Defensive line (2.5 out of 5)
Last year, I could have counted on this unit to be close to five stars every week. On Sunday night, they were largely pushed around by a much bigger and physical Seahawks line than we've see in the past. Everyone had their issues in this group, even Lawrence Guy, who led the way with eight plus plays, but also missed the tackle on a would-be sack and got shoved out of his gap a few times. It's a tough chore for anyone to stand up to a double team from LT Duane Brown and LG Mike Iupati, who weigh nearly 700 combined pounds. ... I'd say probably the biggest disappointment, which hung the linebackers and safeties out to dry was the terrible edge work. I counted seven blown edges: John Simon 3, Chase Winovich 2, Shilique Calhoun 1, Derek Rivers 1. ... Winovich had another productive day, but I'm starting to wonder if he might be a better option at ILB.
Linebackers (1 out of 5)
Ja'Whaun Bentley had a few nice plays in the running game, but he got exposed in space the more the game went on. At one point it looked like the Seahawks were trying to get him matched up on a running back in coverage. ... Brandon Copeland had only a half QB hit, and Anfernee Jennings played just two snaps. ... The Patriots need to find some answers in this group.
Secondary (1.5 out of 5)
Kyle Dugger jumped off the film in this one. Here are two videos to highlight what I saw:
Outside of Dugger and his five impactful plays with zero errors, this unit was rough since they didn't have long yardage on second or third down to help them. Plus, I think Brian Schottenheimer spent most of quarantine just dreaming up new plays to use against the Patriots because I think several of their TDs — and only one came in the red zone — caught a well-schooled Patriots secondary by surprise.
D.K. Metcalf TD that burned Stephon Gilmore and Devin McCourty:
This is just bad defense:
Game-winning TD to Carson was just a straight bust and I'm not sure who gets the blame:
This is why you can't just play safeties at linebacker all the time:
QB Cam Newton: Wasn't perfect and he'll have to beat tougher defenses, but there was some outstanding play in this game.
C David Andrews: Very nearly a clean sheet. Led the way for a line that didn't allow much pressure.
S Kyle Dugger: He looks like a panther stalking his prey when he blitzes from the second level. He should be the Patriots' version of Jamal Adams at some point.
CB Jason McCourty: Why is he starting over JC Jackson? Why is allowed to give up two touchdowns?

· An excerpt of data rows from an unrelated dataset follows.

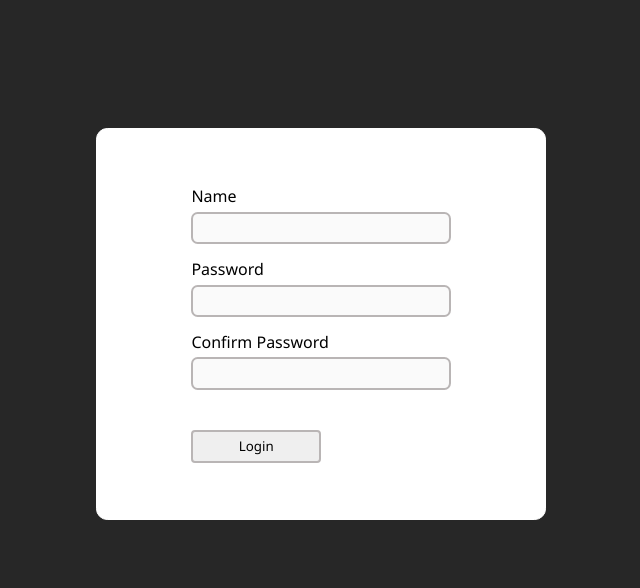
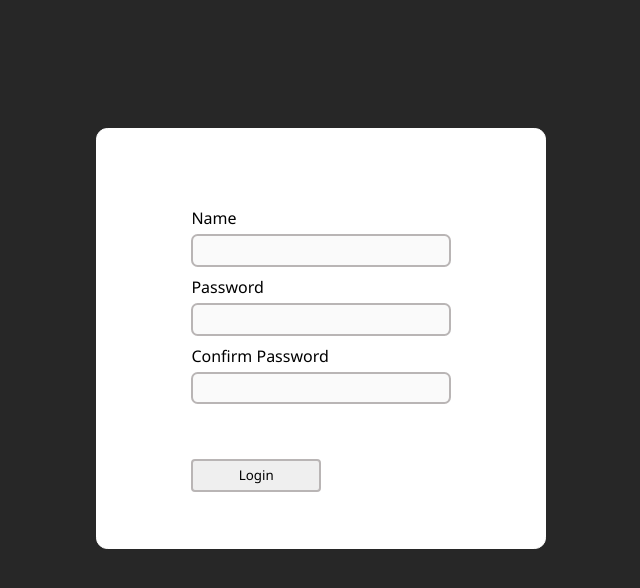
Before and after one commit to victorojedeji/JS-form-validation, a plain HTML site: page index.html in a window 1280 px wide. Shown: the whole page, without its empty margins (319-959 px from the left). Drawn offline with Linux system fonts and the light colour scheme.

Commit message:
final commit

```diff
--- a/index.js
+++ b/index.js
@@ -22,11 +22,11 @@ submitBtn.addEventListener("click", () => {
 
     } if(userName.value && (password.value == cPassword.value)) {
 
-        form.innerHTML = `<h5>Welcome back ${userName.value}!</h5>`;
+        form.innerHTML = `<h5 class="announcement">Welcome back ${userName.value}!</h5>`;
 
     }if (!userName.value && ((password.value == cPassword.value) || (password.value !== cPassword.value))){
 
-        nameError.innerHTML = "Name is required";
+        nameError.innerHTML = "NOTE: Name is required";
 
     } if((password.value.length > 0) && (password.value.length <= 6) ){
 
--- a/style.css
+++ b/style.css
@@ -30,7 +30,7 @@ body{
 
 input {
     display: block;
-    margin-bottom: 1em;
+    margin-bottom: .7em;
     padding: .4em .4em;
     border-radius: .5em;
     outline: none;
@@ -49,7 +49,7 @@ label {
 
 #submit-button {
     padding: .4em;
-    margin-top: 2em;
+    margin-top: 1em;
     width: 50%;
     border-radius: .3em;
     border: 2px solid #b9b5b5;
@@ -60,6 +60,19 @@ label {
     background-color: #ffffff;
 }
 
-.password-error-msg {
+#error {
+    width: 100%;
+    text-align: center;
+    color: #ef1717;
+    height: 1rem;
+    margin-bottom: .5em;
+    font-size: .8rem;
+}
 
+#password-error {
+    width: 100%;
+    text-align: center;
+    color: #ef1717;
+    height: 2rem;
+    font-size: .8rem;
 }
```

If McCourty is better than Jackson, then you should trade Gilmore and just let both McCourty and Jackson start.
CB Stephon Gilmore: Two games, two appearances in the Bottom 3 for the $5 Million Man. Gilmore has gotten pushed around two weeks in a row. He should have a more favorable matchup vs. the Raiders.
LT Isaiah Wynn: Not a terrible game out of him, but two pressures and five negative running plays are a lot.